(as a bit of a side note that I’m in no way qualified to talk about: I imagine this is how POC feel consuming most media. When there’s the token POC, POC must cringe at the representation, and must be so relieved when there’s actual representation)
So anyway, I don’t really have a conclusion to this beginning part other than representation is important and refreshing (
bitch we been knew). And I wanted to recommend some books that have great female representation.
Books with good female representation, in very different scenarios and contexts
The Female of the Species by Mindy McGinnis (YA contemporary): the main character, Alex, doesn’t judge Branley (the Slut™) for sleeping around and liking sex and it was SO GOOD to read. Branley was portrayed as a real person with real feelings who just happened to like sex, and it was great!!! There was also great female friendship in this book that I was very much on board with, as well as morally grey female characters.
Pachinko by Min Jin Lee (historical fiction): the cringe I was talking about? I was 100% cringing and expecting Sunja and her sister-in-law to hate each other the moment they meet. But they didn’t!!! They become best friends! It was such a relief, and one of the best, most wholesome relationships in the whole book. It made me so happy to read such a great friendship between these two women throughout their whole life.
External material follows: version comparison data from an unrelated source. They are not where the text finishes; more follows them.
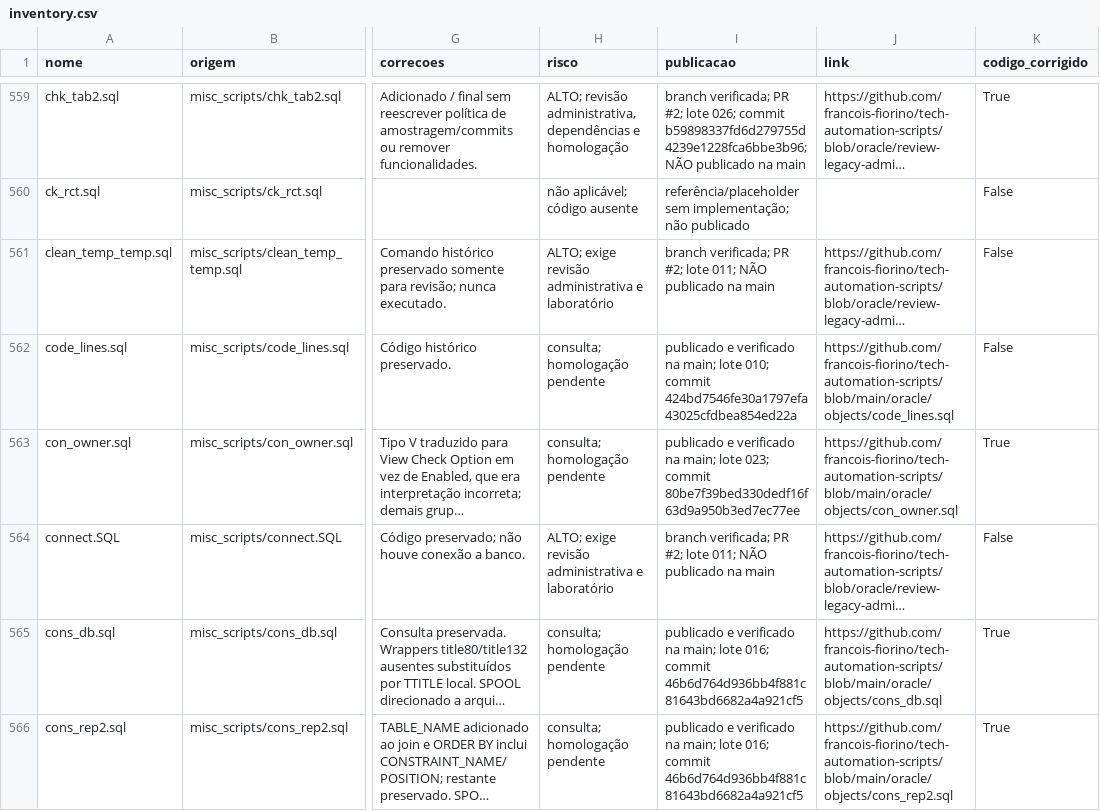
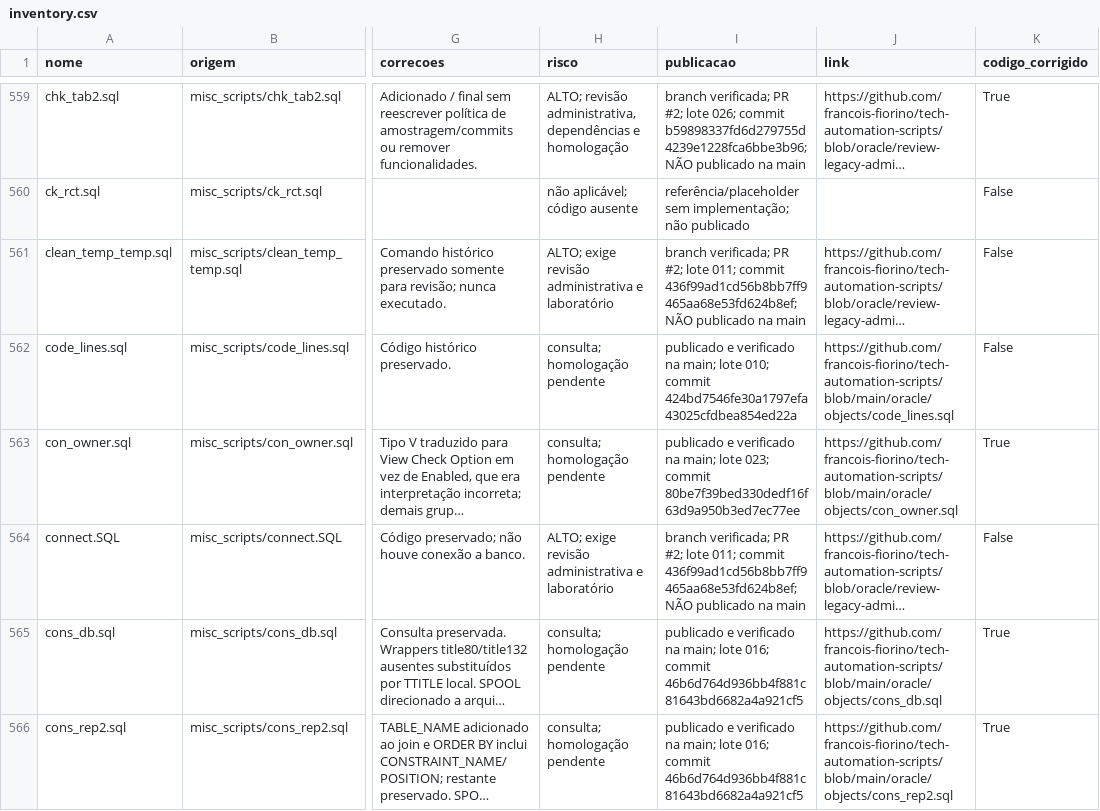
Before and after one commit to francois-fiorino/tech-automation-scripts, a CSV file: oracle/collection/inventory.csv, drawn as a sheet; only a part is shown, gaps mark what is left out; long unchanged cells end in …; the diff covers the shown part only; the diff names each change by its address in the sheet, - before the commit and + after, or states it on an @@ line.

```diff
--- a/oracle/collection/inventory.csv
+++ b/oracle/collection/inventory.csv
-I561 (publicacao): …lote 011; NÃO publicado…
+I561 (publicacao): …lote 011; commit 436f99ad1cd56b8bb7ff9465aa68e53fd624b8ef; NÃO publicado…
-I564 (publicacao): …lote 011; NÃO publicado…
+I564 (publicacao): …lote 011; commit 436f99ad1cd56b8bb7ff9465aa68e53fd624b8ef; NÃO publicado…
```
Also changed, not shown: 68 edited cells elsewhere in this file, 1 other file.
Sawkill Girls by Claire LeGrand (magical realism, thriller): in this book, the jealousy and hatred between two of the characters felt real and founded, and not based on some stupid, petty reasons. The bitchy mean girl was the bitchy mean girl for a reason that was explored, and she was an actual person. And the two rivals eventually were able to get over it, work together, and become friends.
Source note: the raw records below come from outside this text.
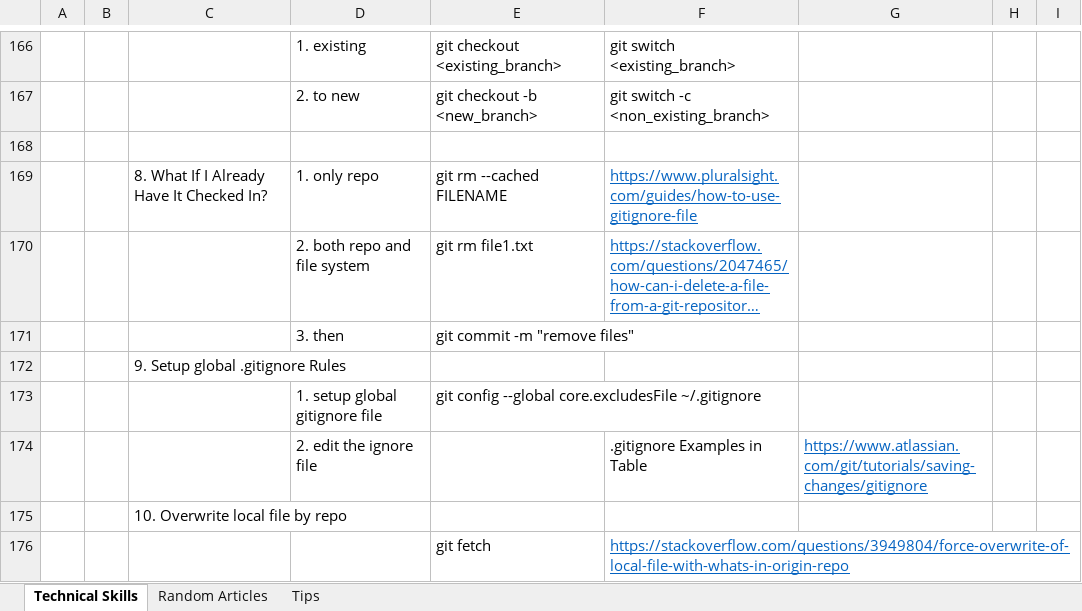
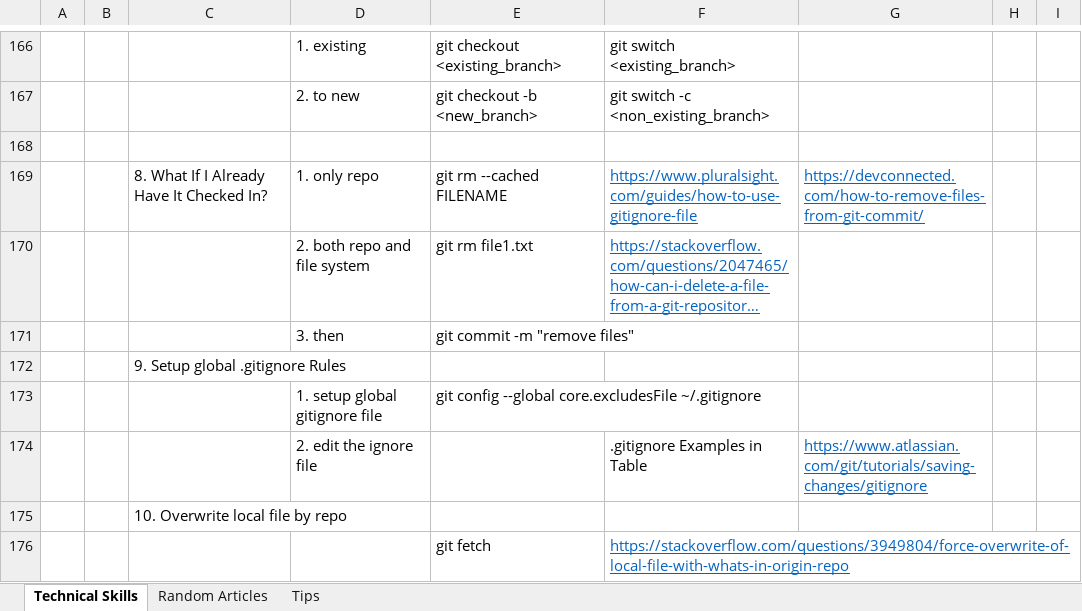
Before and after one commit to XiaozhanYang/technical-tips, an Excel workbook: Technical Tips.xlsx, sheet Technical Skills, drawn as a sheet; only a part is shown, gaps mark what is left out; long unchanged cells end in …; values as stored, in another font and other column widths than the file's, no borders; the diff names each change by its address in the sheet, - before the commit and + after, or states it on an @@ line.

```diff
--- a/Technical Tips.xlsx (sheet Technical Skills)
+++ b/Technical Tips.xlsx (sheet Technical Skills)
-G169: (empty)
+G169: https://devconnected.com/how-to-remove-files-from-git-commit/
```
Also changed, not shown: sheet Random Articles.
Women Talking by Miriam Toews (literary fiction): the in this book women all felt like such real people. This was especially refreshing because the women are all part of a very religious group and are supposed to be these submissive, subservient wives. To see them act like real people was great.
Shanghai Girls by Lisa See (more historical fiction): the relationship between May and Pearl, the titular Shanghai Girls and sisters, is so real. Yes, there’s jealousy between the two of them, but it was normal sibling jealousy. It’s the type of jealous that has actual reasons behind it. All the women felt like real people. Honestly, any of Lisa See’s books would work here. They all focus on female relationships and friendships, which is always great.
Six of Crows by Leigh Bardugo (fantasy): there are two main female characters in this book, Inej and Nina. We meet Inej early in the book and Nina a bit later. As soon as we met Nina, I was like “oh shit, Nina and Inej are going to have this stupid rivalry for no reason”. BUT NO I was wrong! They’re friends! Really good, real friends! Again, it was such a relief. I loved their friendship so much.
A Tree Grows in Brooklyn by Betty Smith (semi-autobiographical literary fiction): this one might seem a little weird, but hear me out. Yes, Francie has that moment where she’s like “I hate women, I’ll never be friends with a woman”; however, she was a literal child when this happens AND she later talks with the girls in her class and realizes that they’re really nice and lovely. Also, there were such a great variety of women who were all portrayed in a great light, especially considering the time this book was written. And the relationship between the Rommely sisters was great and made me super happy.
Ultimately, it’s somewhat sad that I felt so relieved reading these books. Women being friends shouldn’t be such a relief. Women feeling like real characters shouldn’t be something special that we celebrate. It should just be the norm.
But those are some books I recommend with great female representation! Have you read any of these? What were your thoughts? Do you have any other books with great female representation? Let me know!